> **What you will do**
Look through the data below. Pick out the lines holding the string "text".

> **Web page edit records**
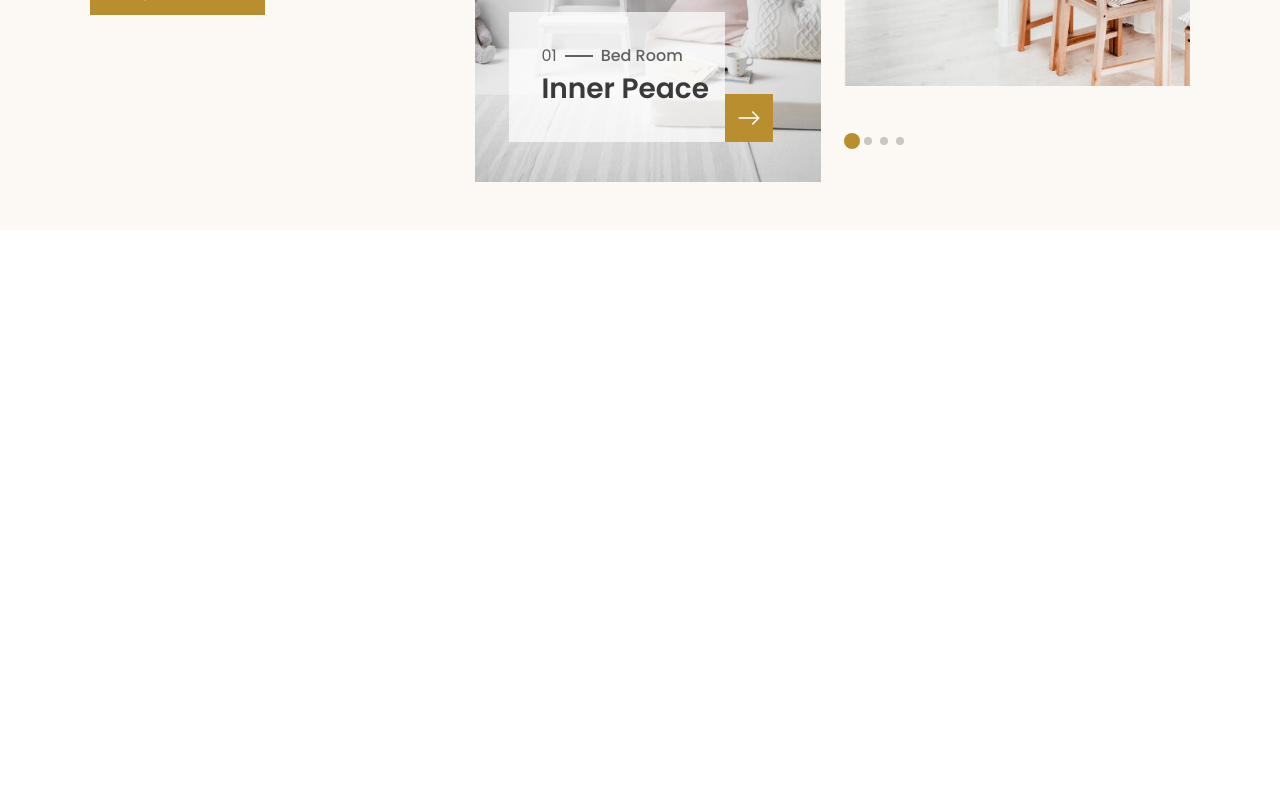
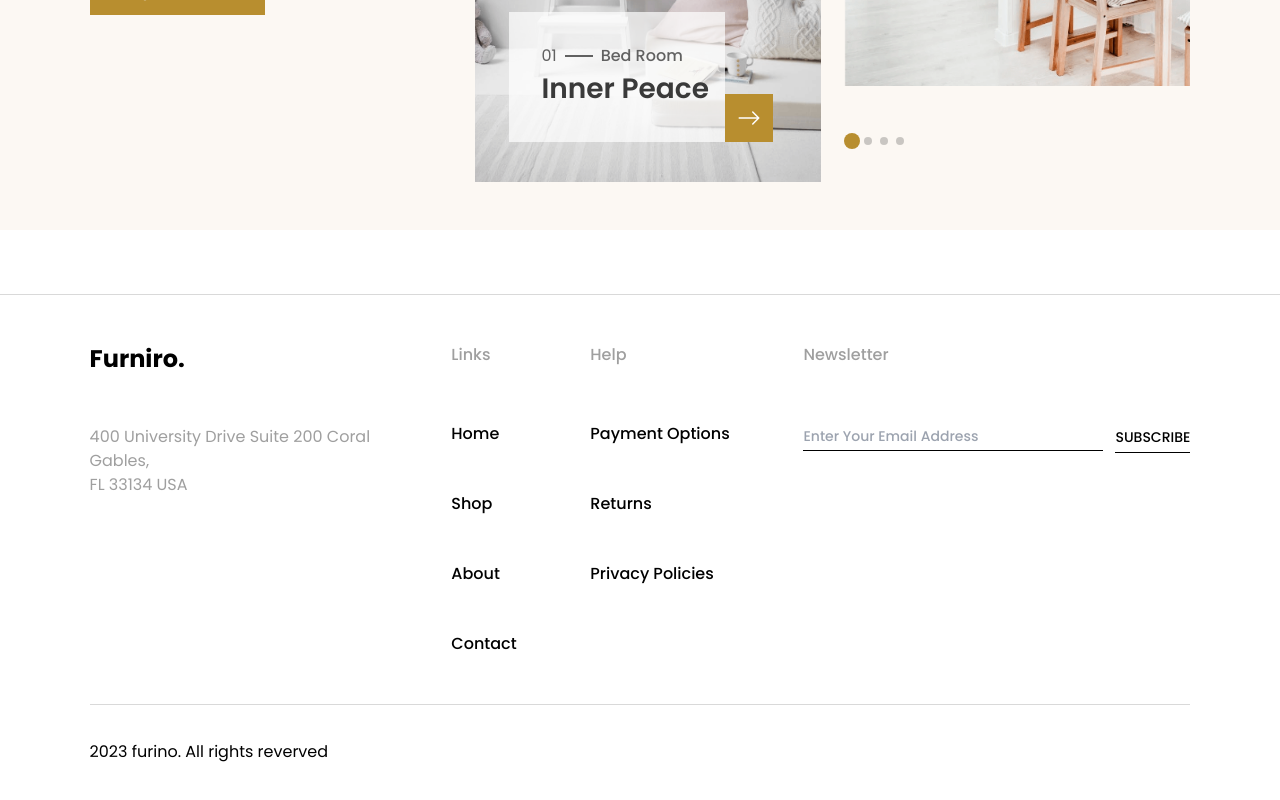
Before and after one commit to roufhasan/urbanAura-client, a React (Vite) app: page / in a window 1280 px wide. Shown: the part 3202-4002 px from the top of the page. Before the commit the page ends 3496 px from the top, so only its background shows below. Built offline with nearby package versions, Linux system fonts and the light colour scheme.

Commit message:
footer created

```diff
--- a/src/components/Shared/Footer/Footer.jsx
+++ b/src/components/Shared/Footer/Footer.jsx
@@ -1,5 +1,58 @@
+import { Link } from "react-router-dom";
+
 const Footer = () => {
-  return <footer>I am footer</footer>;
+  return (
+    <footer className="border-t border-t-[#D9D9D9] px-[4%] pt-12  md:px-[7%]">
+      <div className="justify-between border-b border-b-[#D9D9D9] pb-12 text-center md:flex md:text-left">
+        <div>
+          <h2 className="mb-8 text-2xl font-bold md:mb-[50px]">Furniro.</h2>
+          <p className="mx-auto max-w-72 text-[#9F9F9F] md:mx-0">
+            400 University Drive Suite 200 Coral Gables, <br />
+            FL 33134 USA
+          </p>
+        </div>
+
+        <div className="font-medium">
+          <p className="my-8 text-[#9F9F9F] md:my-0 md:mb-[55px]">Links</p>
+          <div className="flex flex-col gap-6 md:gap-[46px]">
+            <Link to="/home">Home</Link>
+            <Link to="/shop">Shop</Link>
+            <Link to="/about">About</Link>
+            <Link to="/contact">Contact</Link>
+          </div>
+        </div>
+
+        <div className="font-medium">
+          <p className="my-8 text-[#9F9F9F] md:my-0 md:mb-[55px]">Help</p>
+          <div className="flex flex-col gap-6 md:gap-[46px]">
+            <Link to="/">Payment Options</Link>
+            <Link to="/">Returns</Link>
+            <Link to="/">Privacy Policies</Link>
+          </div>
+        </div>
+
+        <div className="font-medium">
+          <p className="my-8 text-[#9F9F9F] md:my-0 md:mb-[55px]">Newsletter</p>
+          <form className="text-sm md:flex md:items-start">
+            <input
+              className="mx-auto w-[80%] border-b border-b-black py-1 pr-7 text-center text-[#9F9F9F] outline-none focus:border-b-2 md:mx-0 md:w-full md:text-left"
+              type="email"
+              name="email"
+              id="email"
+              placeholder="Enter Your Email Address"
+            />
+            <button className="mt-3 border-b border-b-black py-1 font-medium uppercase md:ml-3 md:mt-0 md:py-[5px]">
+              subscribe
+            </button>
+          </form>
+        </div>
+      </div>
+
+      <p className="pb-[38px] pt-[35px] text-center md:text-left">
+        2023 furino. All rights reverved
+      </p>
+    </footer>
+  );
 };
 
 export default Footer;
--- a/src/layouts/Main.jsx
+++ b/src/layouts/Main.jsx
@@ -7,7 +7,7 @@ const Main = () => {
     <div className="mx-auto w-full max-w-[1440px] font-Poppins">
       <Navbar />
       <Outlet />
-      {/* <Footer /> */}
+      <Footer />
     </div>
   );
 };
```
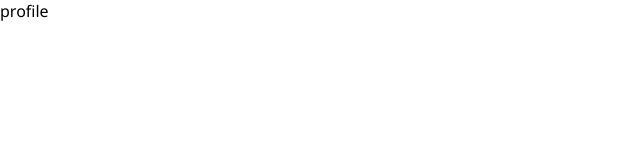
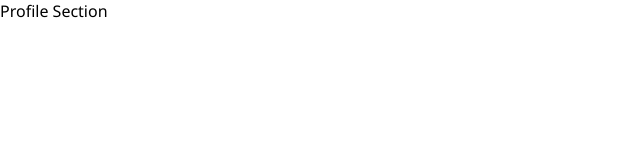
Before and after one commit to Mostofareza3/Social-Media, a React (Create React App) app: page /profile in a window 1280 px wide. Shown: the top 160 px of the page, without its empty margins (0-640 px from the left). Built offline with nearby package versions, Linux system fonts and the light colour scheme.

Commit message:
registration form

```diff
--- a/src/pages/profile/Profile.js
+++ b/src/pages/profile/Profile.js
@@ -1,7 +1,7 @@
 import React from "react";
 
 const Profile = () => {
-  return <div>profile</div>;
+  return <div>Profile Section</div>;
 };
 
 export default Profile;
```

> **Answer space**
+      <div className="justify-between border-b border-b-[#D9D9D9] pb-12 text-center md:flex md:text-left">
+          <h2 className="mb-8 text-2xl font-bold md:mb-[50px]">Furniro.</h2>
+          <p className="mx-auto max-w-72 text-[#9F9F9F] md:mx-0">
+          <p className="my-8 text-[#9F9F9F] md:my-0 md:mb-[55px]">Links</p>
+          <p className="my-8 text-[#9F9F9F] md:my-0 md:mb-[55px]">Help</p>
+          <p className="my-8 text-[#9F9F9F] md:my-0 md:mb-[55px]">Newsletter</p>
+          <form className="text-sm md:flex md:items-start">
+              className="mx-auto w-[80%] border-b border-b-black py-1 pr-7 text-center text-[#9F9F9F] outline-none focus:border-b-2 md:mx-0 md:w-full md:text-left"
+      <p className="pb-[38px] pt-[35px] text-center md:text-left">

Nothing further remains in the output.